## [GIVEN DATA]
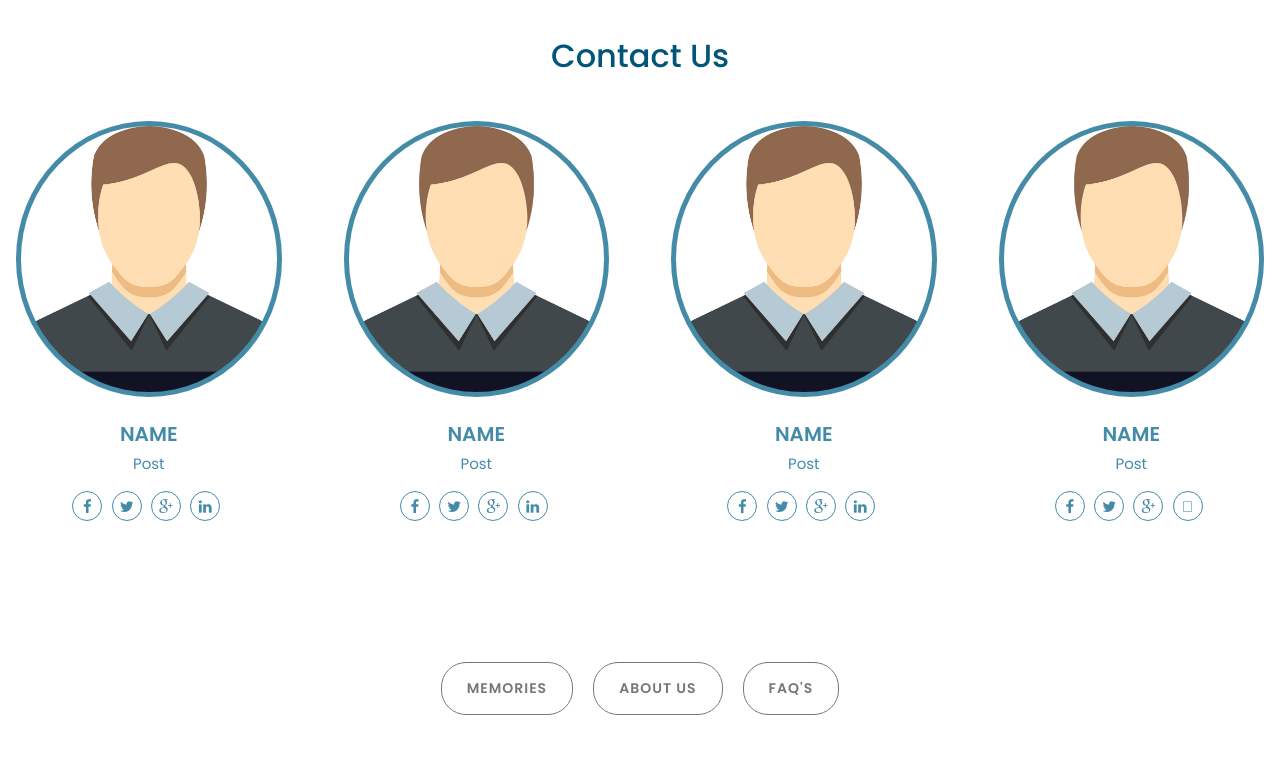
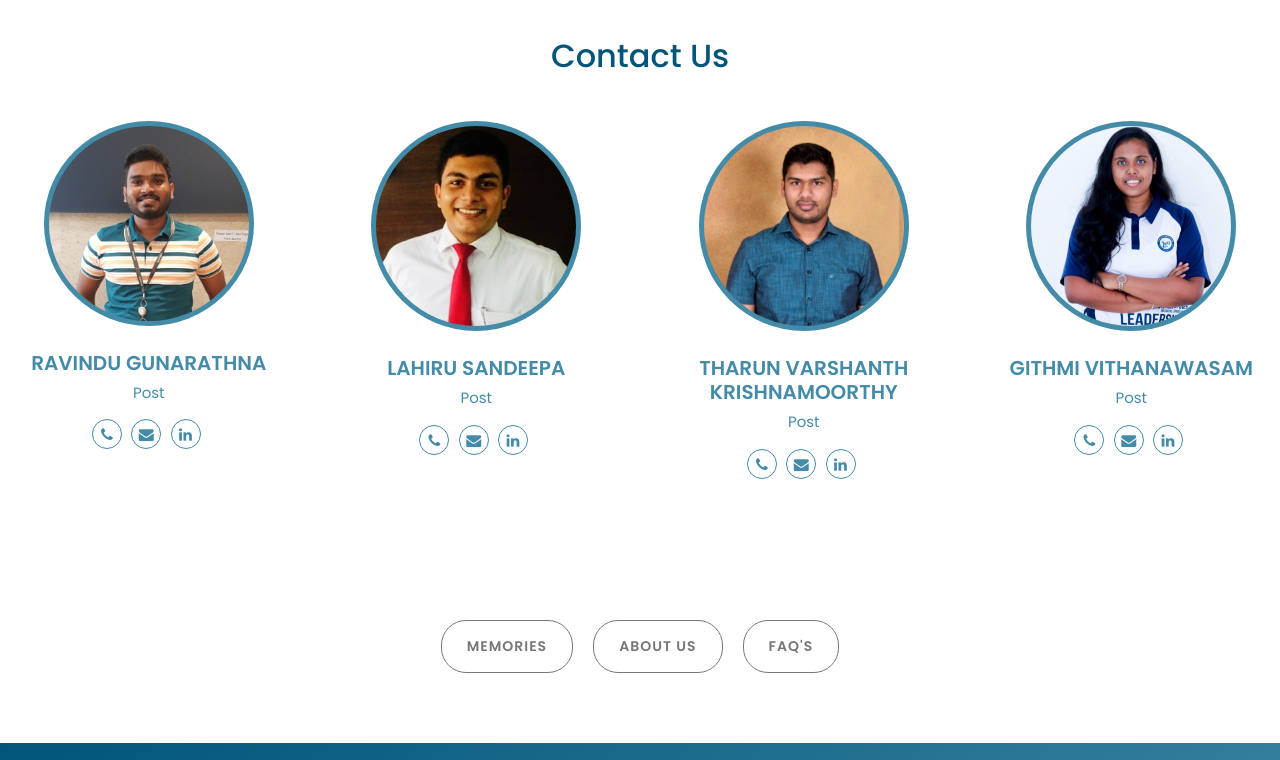
Before and after one commit to SESA-DEV/realhack2022, a plain HTML site: page index.html in a window 1280 px wide. Shown: the part 6680-7440 px from the top of the page. Drawn offline with Linux system fonts and the light colour scheme.

Commit message:
Images & Links added

```diff
--- a/assets/css/index.css
+++ b/assets/css/index.css
@@ -1700,7 +1700,7 @@ preloader
 }
 .our-team .pic{
   display: inline-block;
-  width: 100%;
+  width: 210px;
   height: 100%;
   background: #448ba8;
   padding: 5px;
@@ -1713,7 +1713,7 @@ preloader
   border-radius: 50%;
 }
 .pic img{
-  width: 100%;
+  width: 200px;
   height: auto;
   border-radius: 50%;
 }
--- a/index.html
+++ b/index.html
@@ -880,15 +880,14 @@
             <div class="col-md-3 col-sm-6">
                 <div class="our-team">
                     <div class="pic">
-                        <img src="./assets/images/man.jpg" alt="image">
+                        <img src="./assets/images/team/ravindu.jpg" alt="image">
                     </div>
-                    <h3 class="title">Name</h3>
+                    <h3 class="title">Ravindu Gunarathna</h3>
                     <span class="post">Post</span>
                     <ul class="social">
-                        <li><a href="#" class="fa fa-facebook"></a></li>
-                        <li><a href="#" class="fa fa-twitter"></a></li>
-                        <li><a href="#" class="fa fa-google-plus"></a></li>
-                        <li><a href="#" class="fa fa-linkedin"></a></li>
+                        <li><a href="tel:94763471118" class="fa fa-phone"></a></li>
+                        <li><a href="mailto:ravindugunarathna@gmail.com" class="fa fa-envelope"></a></li>
+                        <li><a href="https://www.linkedin.com/in/ravindu-danthika-30a771181/" class="fa fa-linkedin"></a></li>
                     </ul>
                 </div>
             </div>
@@ -896,15 +895,14 @@
             <div class="col-md-3 col-sm-6">
                 <div class="our-team">
                     <div class="pic">
-                        <img src="./assets/images/man.jpg" alt="image">
+                        <img src="./assets/images/team/lahiru.jfif" alt="image">
                     </div>
-                    <h3 class="title">Name</h3>
+                    <h3 class="title">Lahiru Sandeepa</h3>
                     <span class="post">Post</span>
                     <ul class="social">
-                        <li><a href="#" class="fa fa-facebook"></a></li>
-                        <li><a href="#" class="fa fa-twitter"></a></li>
-                        <li><a href="#" class="fa fa-google-plus"></a></li>
-                        <li><a href="#" class="fa fa-linkedin"></a></li>
+                        <li><a href="tel:94711186028" class="fa fa-phone"></a></li>
+                        <li><a href="mailto:lahirusandeepa22@gmail.com" class="fa fa-envelope"></a></li>
+                        <li><a href="https://www.linkedin.com/in/lahiru-sandeepa-ab79ab181/" class="fa fa-linkedin"></a></li>
                     </ul>
                 </div>
             </div>
@@ -912,30 +910,28 @@
             <div class="col-md-3 col-sm-6">
                 <div class="our-team">
                     <div class="pic">
-                        <img src="./assets/images/man.jpg" alt="image">
+                        <img src="./assets/images/team/tharunV.jfif" alt="image">
                     </div>
-                    <h3 class="title">Name</h3>
+                    <h3 class="title">Tharun varshanth Krishnamoorthy</h3>
                     <span class="post">Post</span>
                     <ul class="social">
-                        <li><a href="#" class="fa fa-facebook"></a></li>
-                        <li><a href="#" class="fa fa-twitter"></a></li>
-                        <li><a href="#" class="fa fa-google-plus"></a></li>
-                        <li><a href="#" class="fa fa-linkedin"></a></li>
+                        <li><a href="tel:94768407950" class="fa fa-phone"></a></li>
+                        <li><a href="mailto:tharunvar10@gmail.com" class="fa fa-envelope"></a></li>
+                        <li><a href="https://www.linkedin.com/in/tharun-varshanth-krishnamoorthy/" class="fa fa-linkedin"></a></li>
                     </ul>
                 </div>
             </div>
             <div class="col-md-3 col-sm-6">
                 <div class="our-team">
                     <div class="pic">
-                        <img src="./assets/images/man.jpg" alt="image">
+                        <img src="./assets/images/team/githmi.jfif" alt="image">
                     </div>
-                    <h3 class="title">Name</h3>
+                    <h3 class="title">Githmi Vithanawasam</h3>
                     <span class="post">Post</span>
                     <ul class="social">
-                        <li><a href="#" class="fa fa-facebook"></a></li>
-                        <li><a href="#" class="fa fa-twitter"></a></li>
-                        <li><a href="#" class="fa fa-google-plus"></a></li>
-                        <li><a href="#" class="fab fa-linkedin"></a></li>
+                        <li><a href="tel:+94715437971" class="fa fa-phone"></a></li>
+                        <li><a href="mailto:wvganjana@gmail.com" class="fa fa-envelope"></a></li>
+                        <li><a href="https://www.linkedin.com/in/githmivithanawasam/" class="fa fa-linkedin"></a></li>
                     </ul>
                 </div>
             </div>
```
Also changed, not shown: assets/images/man.jpg (deleted), assets/images/team/githmi.jfif (added), assets/images/team/lahiru.jfif (added), assets/images/team/ravindu.jpg (added), assets/images/team/tharunV.jfif (added).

## [REQUIRED ACTION]
Copy, from the material above, each line in which the string "mailto" occurs.

## [SOLUTION TO THE EXERCISE]
+                        <li><a href="mailto:ravindugunarathna@gmail.com" class="fa fa-envelope"></a></li>
+                        <li><a href="mailto:lahirusandeepa22@gmail.com" class="fa fa-envelope"></a></li>
+                        <li><a href="mailto:tharunvar10@gmail.com" class="fa fa-envelope"></a></li>
+                        <li><a href="mailto:wvganjana@gmail.com" class="fa fa-envelope"></a></li>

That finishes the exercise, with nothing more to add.